Date Awarded


Document Type

Dissertation -- Access Restricted On-Campus Only

Degree Name

Doctor of Philosophy (Ph.D.)


Computer Science


Denys Poshyvanyk

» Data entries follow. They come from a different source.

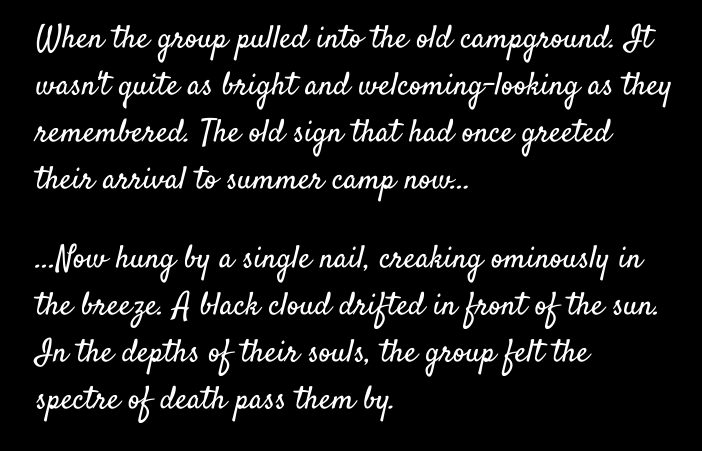
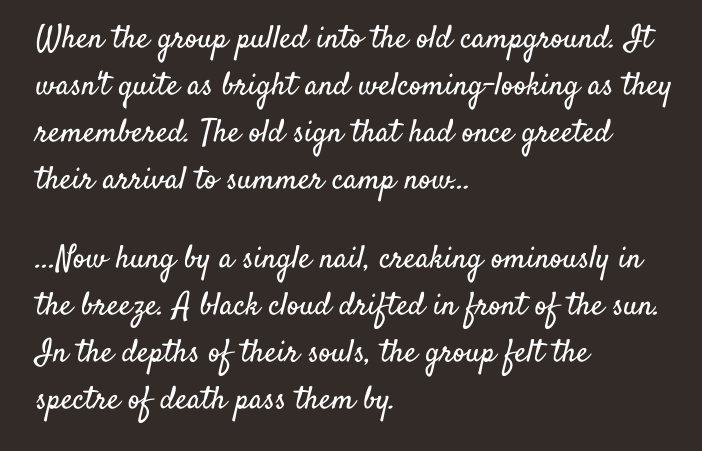
Before and after one commit to vmscoding/fireside-story, a plain HTML site: page index.html in a window 1280 px wide. Shown: the part 222-673 px from the top of the page, without its empty margins (284-986 px from the left). Drawn offline with Linux system fonts and the light colour scheme.

Commit message:
changed details

```diff
--- a/style.css
+++ b/style.css
@@ -1,6 +1,6 @@
 body {
     color: white;
-    background-color: black;
+    background-color: #332b27;
     font-family: 'Satisfy', cursive;
     font-size: 200%;
     margin: 5em 25%;
```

Software maintenance and evolution is a particularly complex phenomenon in the case of long-lived, large-scale systems. It is not uncommon for such systems to progress through years of development history, a number of developers, and a multitude of software artifacts including millions of lines of code. Therefore, realizing even the slightest change may not always be straightforward. Clearly, changes are the central force driving software evolution. Therefore, it is not surprising that a significant effort has been (and should be) devoted in the software engineering community to systematically understanding, estimating, and managing changes to software artifacts. This effort includes the three core change related tasks of (1) expert developer recommendations - identifying who are the most experienced developers to implement needed changes, (2) traceability link recovery recovering dependencies (traceability links) between different types of software artifacts, and (3) software change impact analysis - which other software entities should be changed given a starting point.;This dissertation defines a framework for an integrated approach to support three core software maintenance and evolution tasks: expert developer recommendation, traceability link recovery, and software change impact analysis. The framework is centered on the use of conceptual and evolutionary relationships latent in structured and unstructured software artifacts. Information Retrieval (IR) and Mining Software Repositories (MSR) based techniques are used for analyzing and deriving these relationships. All the three tasks are supported under the framework by providing systematic combinations of MSR and IR analyses on single and multiple versions of a software system. Our approach to the integration of information is what sets it apart from previously reported relevant solutions in the literature. Evaluation on a number of open source systems suggests that such combinations do offer improvements over individual approaches.



© The Author

On-Campus Access Only